“Infrastructure tax” is a weasel term for “sales tax”
Sen. Mike Phillips (D-Bozeman) and Rep. Dave Fern (D-Whitefish) have asked for bills that authorize local option sales taxes. Neither bill has been introduced, but preliminary drafts are posted on the legislature’s website.
Phillips’ bill, LC0249, dated 20 December 2016, is listed as having the short title of “Allow local option sales tax.” The draft bill’s title, “An Act Authorizing a Local Option Tax of Up to 4% on Designated Goods and Services,” omits “sales,” but it’s clear from the context that the tax is a sales tax.
Fern’s bill, LC1136, is in it’s second iteration. The first draft, dated 20 December 2016, is virtually identical to LC0249, is titled “An Act Authorizing a Local Option Tax of Up to 4% on Designated Goods.” The second draft, dated 28 February 2017, has a wordier title, “An Act Authorizing a Municipality, a Consolidated City-County, Or a County, By Vote of the Electorate, to Adopt a Local Option Infrastructure Tax on Luxury Goods and Services,” that omits the tax rate, which is set in Section 4 at four percent or less.

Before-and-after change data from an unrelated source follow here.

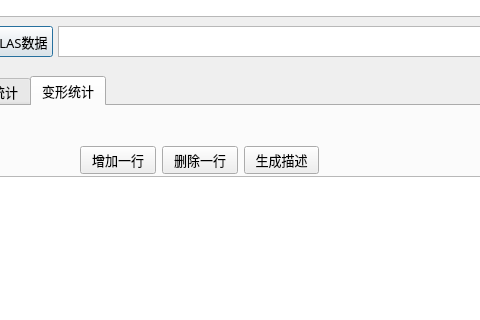
Above: WELL_INTEGRITY_UI.ui from KiwiPapa/4Stars-EngineerLoggingAssistant before the change; both pictures show x 152 to 632 and y 213 to 533 of the 1160 by 710 pixel window. Below: the same form after it.
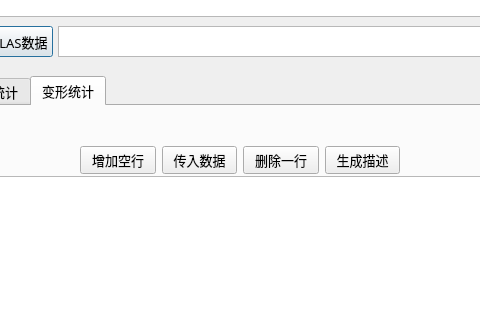
That is the form after the change. The open tabs and pages were chosen to show the change.

Commit message: 套损评价可添加空行了

```diff
--- a/WELL_INTEGRITY_UI.ui
+++ b/WELL_INTEGRITY_UI.ui
@@ -5055,15 +5055,22 @@
          <rect>
           <x>200</x>
           <y>40</y>
-          <width>239</width>
+          <width>320</width>
           <height>29</height>
          </rect>
         </property>
         <layout class="QHBoxLayout" name="horizontalLayout_4">
+         <item>
+          <widget class="QPushButton" name="pushButton_62">
+           <property name="text">
+            <string>增加空行</string>
+           </property>
+          </widget>
+         </item>
          <item>
           <widget class="QPushButton" name="pushButton_20">
            <property name="text">
-            <string>增加一行</string>
+            <string>传入数据</string>
            </property>
           </widget>
          </item>
```
Left out of the diff: 22 changed lines with no effect on the pictures. The commit also changes 6 other files.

LC1136’s short title (Section 1) is “Local Option Infrastructure and Property Tax Relief Act”
LC1136 names the tax for the projects (infrastructure and a little bit of property tax relief) the tax will finance, not for what is taxed (sales). Under this principle, the fuel tax, colloquially known as the gas tax, would also be named the “infrastructure tax” because it finances roads. LC1136 also finances streets and roads. At least 25 percent of the “infrastructure tax” revenue must be dedicated to property tax rebates.

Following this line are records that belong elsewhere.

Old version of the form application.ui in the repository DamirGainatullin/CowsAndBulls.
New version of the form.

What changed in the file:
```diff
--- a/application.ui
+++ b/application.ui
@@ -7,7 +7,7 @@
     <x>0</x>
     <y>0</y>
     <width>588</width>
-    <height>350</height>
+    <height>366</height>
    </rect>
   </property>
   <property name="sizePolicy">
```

Calling a local option sales tax an “infrastructure tax” is not going to fool anyone. A sales tax by any other name is still a sales tax, and Montana’s voters know the quack of a sales tax when they hear it. LC1136 emits the unmistakable sound of the sales tax quack played fortississimo. Calling LC1136 an “infrastructure tax” may make people dance in the streets, but they may fancy-foot the pitchfork march instead of the love thy legislator waltz.
Even with a properly descriptive title that admits the truth that LC1136 is a sales tax, this bill will be hard to pass. Most Republican legislators are ideologically opposed to new taxes, no matter how regressive, unless they are offset by reductions in income taxes. Democrats may be split on the issue; some want to build things, but others dislike sales taxes on principle.
The current draft of LC1136 tries to limit the sales tax to luxury goods and services, which is a considerable improvement on the measure’s first draft. It will, however, make Christmas presents and a grease burger at Deep Fat Freddie’s Diner more expensive: “‘Luxury goods and services’ means a gift item, luxury item, rental motor vehicle, or other item or a service normally sold to the public or to transient visitors or tourists.”
Whitefish enacted a local option sales tax, officially a “resort tax,” that proponents claim is working well. Maybe so, but I no longer buy burgers in Whitefish.